Ralph W. Hood Jr. and Zhuo Chen
Research on deconversion can largely be seen as a mirror image of research on conversion. While the latter focuses upon gradual or sudden acceptance of a religion, the former focuses upon the abandonment of a religion which also may be sudden or gradual. To define either religion or atheism simply in terms of belief is what has been termed the objectivist fallacy. Atheism like religion is a multidimensional construct. Empirical studies document that belief is only one factor in accepting or rejecting religion. Participation in religion as well as deconverting from religion is seldom simply a cognitive matter. Atheistically motivate deconversion may be sudden or gradual and motivated by emotional or positive factors that may involve various reasons for rejecting specific religious beliefs, including the existence of God.
A. C. Grayling
Within the history of western philosophy, there have been a number of classic ways of arguing for the existence of God. The most important of these are the teleological argument (or argument from design), the ontological argument, the cosmological argument, the moral argument, and a loose family of pragmatic considerations affirming the prudence or desirability of theistic belief (including, most famously, ‘Pascal’s wager’). Demonstrating the weaknesses of these approaches is crucial for establishing the ‘negative’ case for atheism. This essay begins by defining what it is that philosophers normally means by ‘God’—i.e., what it is that the classic arguments in the philosophy of religion are arguing about. It then outlines and critiques each main approach in turn, focusing primarily on its most classic and influential expressions within the western philosophical tradition.
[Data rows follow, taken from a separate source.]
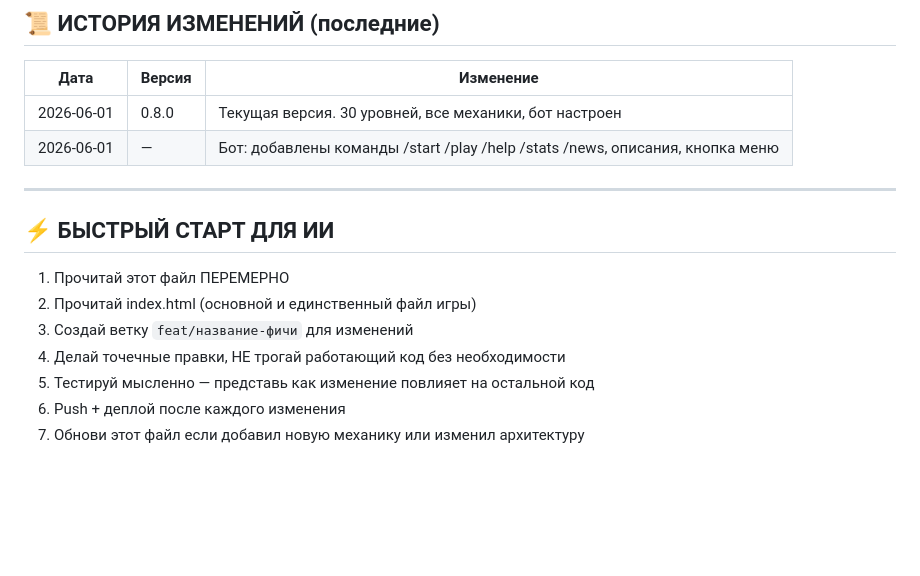
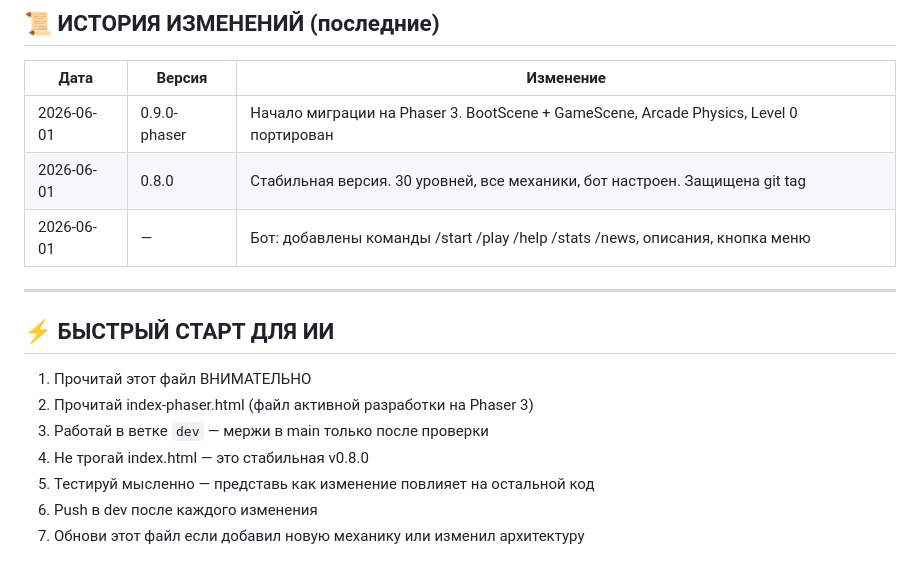
Before and after one commit to Digerr/void-game, a Markdown page: CONTEXT.md, the part around one of its changes. GitHub-like rendering; blank space fills up the shorter version.

```diff
--- a/CONTEXT.md
+++ b/CONTEXT.md
@@ -116,17 +125,18 @@
 
 | Дата | Версия | Изменение |
 |------|--------|-----------|
-| 2026-06-01 | 0.8.0 | Текущая версия. 30 уровней, все механики, бот настроен |
+| 2026-06-01 | 0.9.0-phaser | Начало миграции на Phaser 3. BootScene + GameScene, Arcade Physics, Level 0 портирован |
+| 2026-06-01 | 0.8.0 | Стабильная версия. 30 уровней, все механики, бот настроен. Защищена git tag |
 | 2026-06-01 | — | Бот: добавлены команды /start /play /help /stats /news, описания, кнопка меню |
 
 ---
 
 ## ⚡ БЫСТРЫЙ СТАРТ ДЛЯ ИИ
 
-1. Прочитай этот файл ПЕРЕМЕРНО
-2. Прочитай index.html (основной и единственный файл игры)
-3. Создай ветку `feat/название-фичи` для изменений
-4. Делай точечные правки, НЕ трогай работающий код без необходимости
+1. Прочитай этот файл ВНИМАТЕЛЬНО
+2. Прочитай index-phaser.html (файл активной разработки на Phaser 3)
+3. Работай в ветке `dev` — мержи в main только после проверки
+4. Не трогай index.html — это стабильная v0.8.0
 5. Тестируй мысленно — представь как изменение повлияет на остальной код
-6. Push + деплой после каждого изменения
+6. Push в dev после каждого изменения
 7. Обнови этот файл если добавил новую механику или изменил архитектуру
```
Also changed, not shown: other parts of CONTEXT.md (+25 -16 lines).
‘Atheism’ is a term that has historically carried a wide range of meanings and connotations. Popular speech, in particular, admits of a range of definitions, but the same is true of contemporary scholarly usage also. This chapter therefore surveys the sheer variety of ways of defining ‘atheism’, before outlining the pressing need for a generally agreed-upon usage in the growing—and, thus far, Babel-like—field of scholarship on atheism. It then outlines and explains the precise definition used throughout the Handbook: an absence of belief in the existence of a God or gods. The utility of such a broad definition, taking atheism to be an ‘umbrella concept’ that admits of a range of subdivisions (e.g., ‘positive’ and ‘negative’), is then explored and defended at length.